Main Menu

Tag Archives | New-York

…It’s Movie Monday: Fridges?

Nothing says dark digital short like…fridges?

Animator Fujio Tanabe’s short, called Fridges, was part of New York’s Japan Cuts, an annual festival of Japanese cinema, and takes a dark look at the often overlooked appliance that’s probably lurking in your kitchen right now.

Do you know where your leftovers are?

[Via: New York Magazine]

…Bomb It explores graffiti?

Bomb It

Bomb It “is the explosive new documentary from award-winning director Jon Reiss investigating the most subversive and controversial art form currently shaping international youth culture: graffiti”.

    Through interviews and guerilla footage of graffiti writers in action on 5 continents, Bomb It tells the story of graffiti from its origins in prehistoric cave paintings thru its notorious explosion in New York City during the 70’s and 80’s, then follows the flames as they paint the globe. Featuring old school legends and current favorites such as Taki 183, Cornbread, Stay High 149, T-Kid, Cope 2, Zephyr, Revs, Os Gemeos, KET, Chino, Shepard Fairey, Revok, and Mear One. This cutting edge documentary tracks down today’s most innovative and pervasive street artists as they battle for control over the urban visual landscape. You’ll never look at public space the same way again.

Locations include Los Angeles, New York, Philadelphia, San Francisco, Tijuana, London, Paris, Amsterdam, Barcelona, Hamburg, Berlin, Cape Town, São Paulo, and Tokyo, so all the hot spots are covers as well.

Conclusion: If you have even a passing interest in graffiti, its history, its effect, and its current status, then Bomb It looks like a can’t miss film.

[Bomb It]

[Via: Juxtapoz]

…Michael Neff loves chalk?

Michael Neff - Chalk

Michael Neff’s Chalk series is a terrific idea in which he outlines various objects’ shadows in chalk, and then photographs them at night, giving each shadow an odd, sort of radiating glow.

So far, cities that he’s done this in include New York, San Francisco, Seattle, and a small town in Oregon, and the series is ongoing, so he has plans for more in the future.

[Flickr – Michael Neff – Chalk]

[Via: Noisy Descent Graphics]

…Everything Must Go?

Everything Must Go

GrandOpening, the store featured previously on DYH, has just reopened, and is now called Everything Must Go, The Lower East Side Auction House.

    It’s spring!

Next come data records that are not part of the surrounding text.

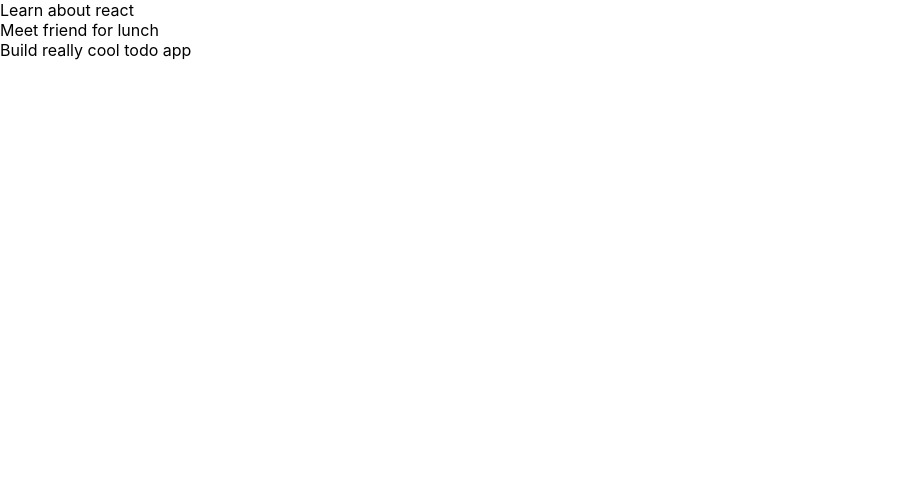
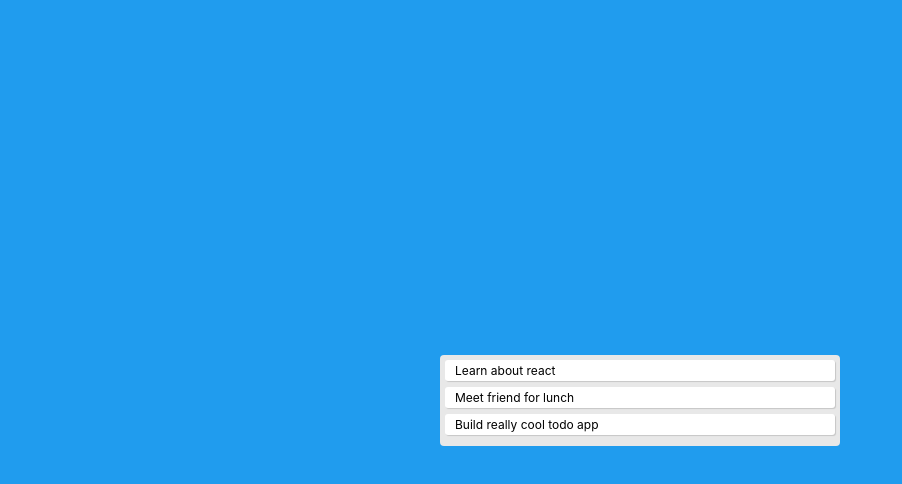
Before and after one commit to oleoot/To-do-list-react-hooks, a React (Create React App) app: page / in a window 1280 px wide. Shown: the top 484 px of the page, without its empty margins (0-902 px from the left). Built offline with nearby package versions, Linux system fonts and the light colour scheme.

Commit message:
added some css

```diff
--- a/src/App.css
+++ b/src/App.css
@@ -1,38 +1,33 @@
-.App {
-  text-align: center;
+*{
+margin: 0;
+padding: 0;
+box-sizing: border-box;
+}
+.app {
+  background: #209cee;
+  padding: 30px;
+  height: 100vh;
+  display: flex;
+  justify-content: center;
+  align-items: center;
 }
 
-.App-logo {
-  height: 40vmin;
-  pointer-events: none;
+.todo-list {
+  background: #e8e8e8;
+  border-radius: 4px;
+  padding: 5px;
+  max-width: 400px;
+  width: 100%;
 }
 
-@media (prefers-reduced-motion: no-preference) {
-  .App-logo {
-    animation: App-logo-spin infinite 20s linear;
-  }
+.todo {
+  background: #fff;
+  box-shadow: 1px 1px 1px rgba(0, 0, 0, 0.15);
+  padding: 3px 10px;
+  font-size: 12px;
+  margin-bottom: 6px;
+  border-radius: 3px;
+  display: flex;
+  align-items: center;
+  justify-content: space-between;
 }
-
-.App-header {
-  background-color: #282c34;
-  min-height: 100vh;
-  display: flex;
-  flex-direction: column;
-  align-items: center;
-  justify-content: center;
-  font-size: calc(10px + 2vmin);
-  color: white;
-}
-
-.App-link {
-  color: #61dafb;
-}
-
-@keyframes App-logo-spin {
-  from {
-    transform: rotate(0deg);
-  }
-  to {
-    transform: rotate(360deg);
-  }
-}
```
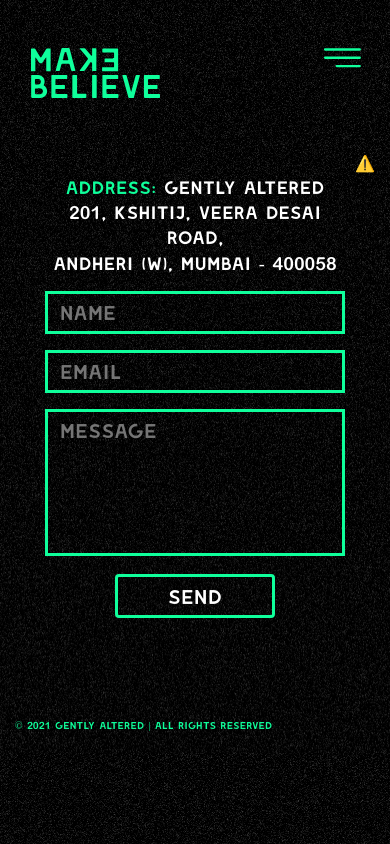
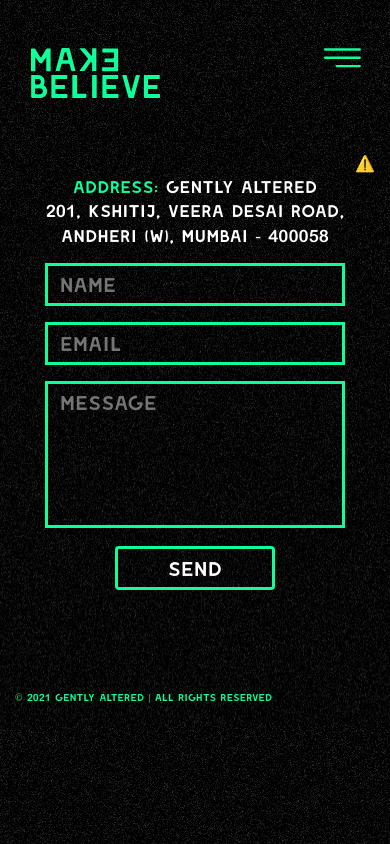
Before and after one commit to ysh1109/makebelieve, a React (Create React App) app: page /connect in a window 390 px wide. Built offline with nearby package versions, Linux system fonts and the light colour scheme; no server answers.

Commit message:
address bug

```diff
--- a/src/Components/Connect.css
+++ b/src/Components/Connect.css
@@ -124,9 +124,10 @@
 }
 
 .address {
-    width: 98%;
+    width: 100%;
     margin: auto;
     text-align: center;
+    font-size: 17px !important;
 }
 }
 
```
Also changed, not shown: 1 other file (tests, documents, lock files or other folders).
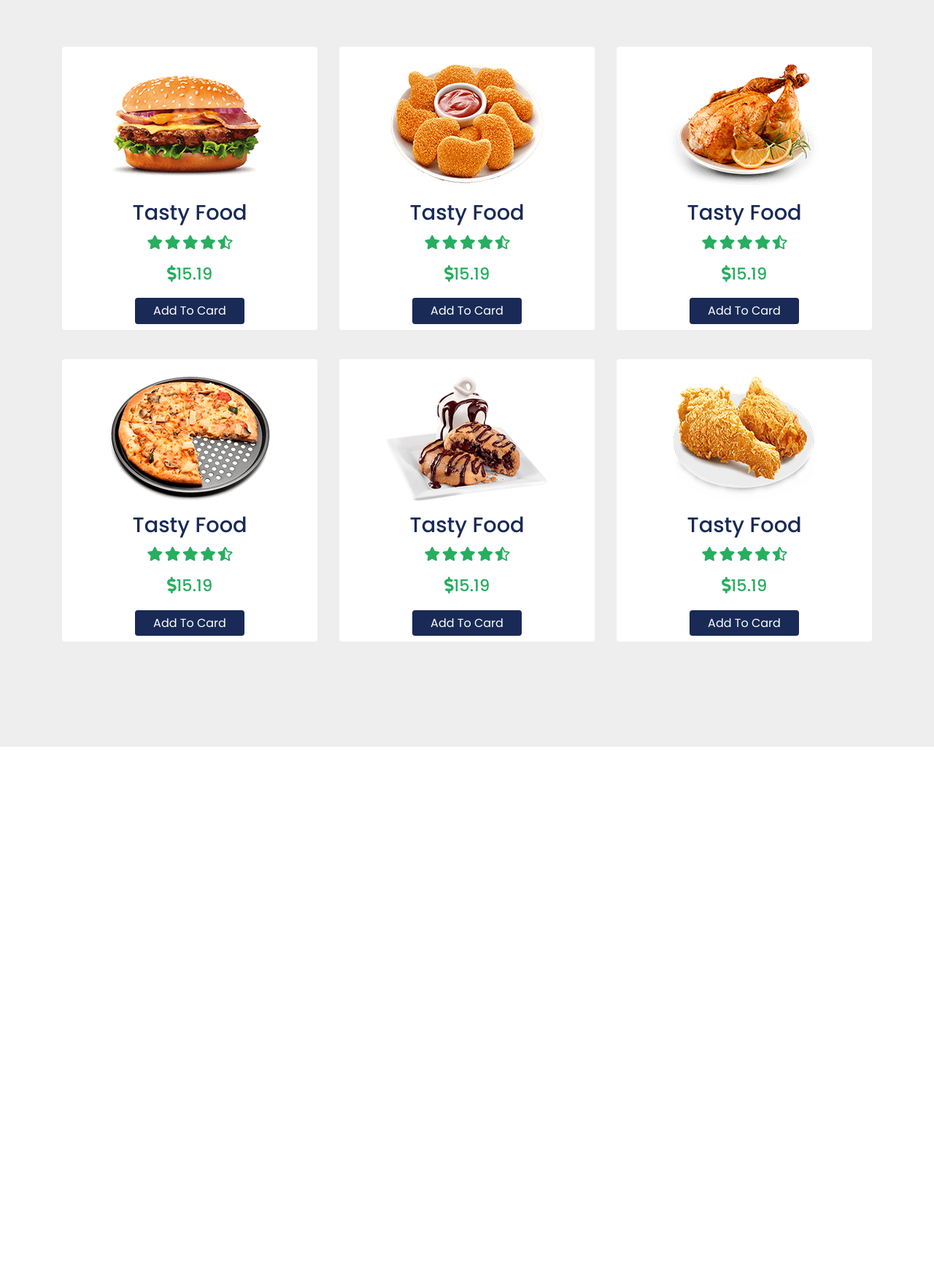
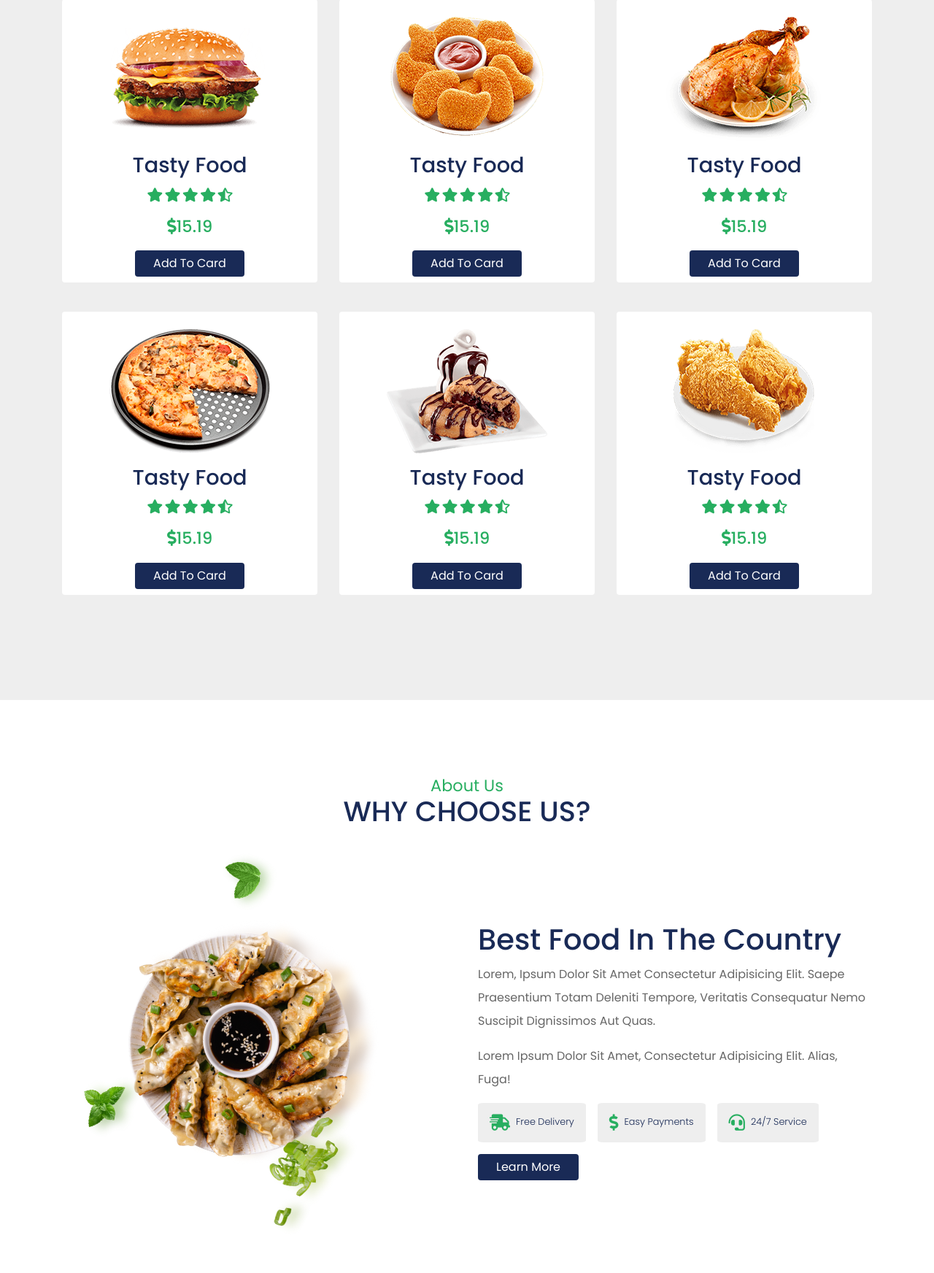
Before and after one commit to saju575/Food-website, a PHP site: page / in a window 1280 px wide. Shown: the part 1058-2802 px from the top of the page at 73% size. Before the commit the page ends 2081 px from the top, so only its background shows below. Run offline with PHP 8.4, Linux system fonts and the light colour scheme; some web fonts are replaced.

Commit message:
about section added

```diff
--- a/css/style.css
+++ b/css/style.css
@@ -38,6 +38,14 @@ body{
     --white:#ffffff;
     --grey:#EEEEEE;
     --box-shadow:0 0 15px rgba(0,0,0,.25);;
+}
+@keyframes spin_01{
+    0%{
+        transform: rotate(0deg);
+    }
+    100%{
+        transform: rotate(360deg);
+    }
 }
 ul{
     margin: 0;
@@ -134,11 +142,21 @@ nav-section start
     display: flex;
     justify-content: space-between;
     align-items: center;
-    padding: 1rem 7%;
-    margin: auto;
+    padding: 1rem 1%;
+    z-index: 111;
+
+    /* margin: auto;
     width: 88%;
-    max-width: 144.7rem;
+    max-width: 144.7rem; */
 
+}
+.na{
+    z-index: 11111;
+}
+.na.navbar-shrink{
+    box-shadow: 0 10px 10px rgba(0,0,0,.1);
+    background-color: var(--white);
+    padding-top: 5px;
 }
 .nav-section a{
     font-size: 1.1rem;
@@ -166,6 +184,10 @@ nav-section start
     color: var(--white);
     transform: rotate(360deg);
 
+}
+
+.search i#menu-bars{
+    display: none;
 }
 
 .nav-section .logo{
@@ -197,9 +219,7 @@ nav-section start
 .nav-bar ul li:hover a{
     color: white;
 }
-.nav-bar ul li:last-child{
-    margin-right: 0;
-}
+
 
 /* --------
 header-section start
@@ -288,3 +308,108 @@ dishes section start
     left: 1.5rem;
 
 }
+
+/* -- -------
+Choose section start
+-- */
+.choose-section .choose-pic-sec img{
+    width: 98%;
+    margin: auto;
+    height: auto;
+    animation: spin_01 8s linear infinite;
+
+}
+.choose-text-sec h2{
+    color: var(--text-blue);
+    font-size: 2.5rem;
+}
+.choose-text-sec p{
+    color:#666666;
+    font-size: 1rem;
+    line-height: 2rem;
+}
+.icon-container{
+    display: flex;
+    gap: 1rem;
+}
+.icon-container .about-btn{
+    display: flex;
+    background-color: var(--grey);
+    gap: .5rem;
+    padding: 1rem;
+    box-sizing: var(--box-shadow);
+    border-radius: 5%;
+}
+.icon-container .about-btn i{
+    font-size: 1.4rem;
+    color: var(--text-green);
+}
+.icon-container .about-btn span{
+    color: var(--text-blue);
+    font-weight: 300;
+    font-size: .8rem;
+}
+.choose-text-sec .btn-implement{
+    margin-top: 1rem;
+}
+
+
+
+
+
+
+
+
+
+
+
+
+
+
+
+
+
+
+
+
+
+/* -------media quary------ */
+@media(max-width:992px){
+    html{
+        font-size: 55%;
+    }
+}
+@media(max-width:768px){
+    .search i#menu-bars{
+        display: inline-block;
+    }
+    .nav-section{
+        position: relative;
+    }
+    .nav-section .nav-bar{
+        position: absolute;
+        top: 100%;
+        left: 0;
+        right: 0;
+        background-color: var(--white);
+        border-top: .1rem solid rgba(0,0,0,.2);
+        border-bottom: .1rem solid rgba(0,0,0,.2);
+        padding: 1rem;
+
+        display: none;
+
+    }
+
+    .nav-bar ul li{
+        display: block;
+        padding: 1.5rem;
+        margin: 1rem;
+
+        background: #eee;
+    }
+    .nav-bar ul li a{
+        font-size: 2rem;
+    }
+
+
+}
--- a/index.html
+++ b/index.html
@@ -12,41 +12,44 @@
     <!-- -------link bootstrap css--------- -->
     <link rel="stylesheet" href="css/bootstrap.min.css">
      <!-- Link Swiper's CSS -->
-     <link
-     rel="stylesheet"
-     href="https://unpkg.com/swiper/swiper-bundle.min.css"
-   />
+
     <!-- ---------link local css---------- -->
     <link rel="stylesheet" href="css/style.css">
 </head>
 <body>
+    <div class="na fixed-top">
     <!-- nav-section start -->
-    <div class="nav-section">
-
-
-
+    <div class="container">
+        <div class="row nav-section">
             <a href="#" class="logo"><i class="fas fa-utensils"></i>Resto.</a>
             <nav class="nav-bar">
                 <ul>
                     <li class="active"><a href="#">home</a></li>
-                <li><a href="#">dishes</a></li>
-                <li><a href="#">about</a></li>
-                <li><a href="#">menu</a></li>
-                <li><a href="#">review</a></li>
-                <li><a href="#">order</a></li>
+                    <li><a href="#" data-scroll-nav="0">dishes</a></li>
+                    <li><a href="#" data-scroll-nav="1">about</a></li>
+                    <li><a href="#" data-scroll-nav="2">menu</a></li>
+                    <li><a href="#" data-scroll-nav="3">review</a></li>
+                    <li><a href="#" data-scroll-nav="4">order</a></li>
                 </ul>
             </nav>
             <div class="search">
+                <i class="fas fa-bars" id="menu-bars"></i>
                 <i class="fas fa-search"></i>
                 <i class="fas fa-heart"></i>
                 <i class="fas fa-shopping-cart"></i>
             </div>
+        </div>
 
+
+
+
+
+    </div>
 </div>
     <!-- nav-section end -->
 
     <!-- --header section start------- -->
-    <header class="header-section sec-padding">
+    <header class="header-section sec-padding" data-scroll-index="0">
         <div class="container">
             <div class="row col-lg-12">
                 <div class="owl-carousel features-carousel">
@@ -94,7 +97,7 @@
     <!-- header section end -->
 
     <!-- -------dishes section start----------  -->
-    <section class="dishes-section sec-padding">
+    <section class="dishes-section sec-padding" data-scroll-index="1">
         <div class="container">
             <div class="row justify-content-center">
                 <div class="section-title">
@@ -216,6 +219,44 @@
     </section>
     <!-- -------dishes section end----------  -->
 
+    <!-- -------Choose section start -->
+    <section class="choose-section sec-padding" data-scroll-index="2">
+        <div class="container">
+            <div class="row justify-content-center">
+                <div class="section-title">
+                    <h2 data-title="about us">why choose us?</h2>
+                </div>
+            </div>
+            <div class="row justify-content-center align-items-center">
+                <div class="col-md-6 choose-pic-sec">
+                    <img src="images/about-img.png" alt="about us">
+                </div>
+                <div class="col-md-6 choose-text-sec">
+                    <h2>best food in the country</h2>
+                    <p>Lorem, ipsum dolor sit amet consectetur adipisicing elit. Saepe praesentium totam deleniti tempore, veritatis consequatur nemo suscipit dignissimos aut quas.</p>
+                    <p>Lorem ipsum dolor sit amet, consectetur adipisicing elit. Alias, fuga!</p>
+                    <div class="icon-container">
+                        <div class="about-btn">
+                            <i class="fas fa-shipping-fast"></i>
+                            <span>Free Delivery</span>
+                        </div>
+                        <div class="about-btn">
+                            <i class="fas fa-dollar-sign"></i>
+                            <span>Easy Payments</span>
+                        </div>
+                        <div class="about-btn">
+                            <i class="fas fa-headset"></i>
+                            <span>24/7 Service</span>
+                        </div>
+                    </div>
+
+                    <a href="#" class="btn btn-implement">learn more</a>
+                </div>
+            </div>
+        </div>
+    </section>
+    <!-- -------Choose section end -->
+
 
     <!-- ------link jequery----- -->
     <script src="js/jaquery.min.js"></script>
--- a/js/main.js
+++ b/js/main.js
@@ -1,4 +1,15 @@
  $(document).ready(function () {
+
+     // ------------nav bar shrink---------
+     $(window).on("scroll",function(){
+        if($(this).scrollTop()>80){
+            $(".na").addClass("navbar-shrink");
+        }
+        else{
+            $(".na").removeClass("navbar-shrink");
+        }
+    })
+
      //---------head-carousel---------
      $('.features-carousel').owlCarousel({
         loop:true,
@@ -21,5 +32,17 @@
         }
     })
 
+    // -------------page Scrolling------------
+    $.scrollIt({
+        topOffset:-50
+    })
 
  });
+
+// const menu=document.querySelector("#menu-bars");
+// const navbar=document.querySelector('.navbar');
+
+// menu.onclick=() =>{
+//     menu.classList.toggle('fa-times');
+//     navbar.classList.toggle('act');
+// }
```
Lines whose indentation alone changed are shown as unchanged.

Empty your apartment of all that drab furniture. Better yet, move and leave all that old stuff behind. This weekend, The Lower East Side Auction House can help you get started.

It looks to be yet another very successful iteration of the GrandOpening idea, so if you’re in the New York area, then definitely stop by and check it out.

[Grand Opening – Everything Must Go]

…It’s Movie Monday: Black Gold?

Black Gold

Black Gold is “a story about coffee and trade”.

    Multinational coffee companies now rule our shopping malls and supermarkets and dominate the industry worth over $80 billion, making coffee the most valuable trading commodity in the world after oil.

    But while we continue to pay for our lattes and cappuccinos, the price paid to coffee farmers remains so low that many have been forced to abandon their coffee fields.

    Nowhere is this paradox more evident than in Ethiopia, the birthplace of coffee. Tadesse Meskela is one man on a mission to save his 74,000 struggling coffee farmers from bankruptcy. As his farmers strive to harvest some of the highest quality coffee beans on the international market, Tadesse travels the world in an attempt to find buyers willing to pay a fair price.

    Against the backdrop of Tadesse’s journey to London and Seattle, the enormous power of the multinational players that dominate the world’s coffee trade becomes apparent. New York commodity traders, the international coffee exchanges, and the double dealings of trade ministers at the World Trade Organization reveal the many challenges Tadesse faces in his quest for a long term solution for his farmers.

It looks like a fascinating film, and definitely brings light to an issue that few Americans consider while waiting in line at the local Starbucks.

[Black Gold]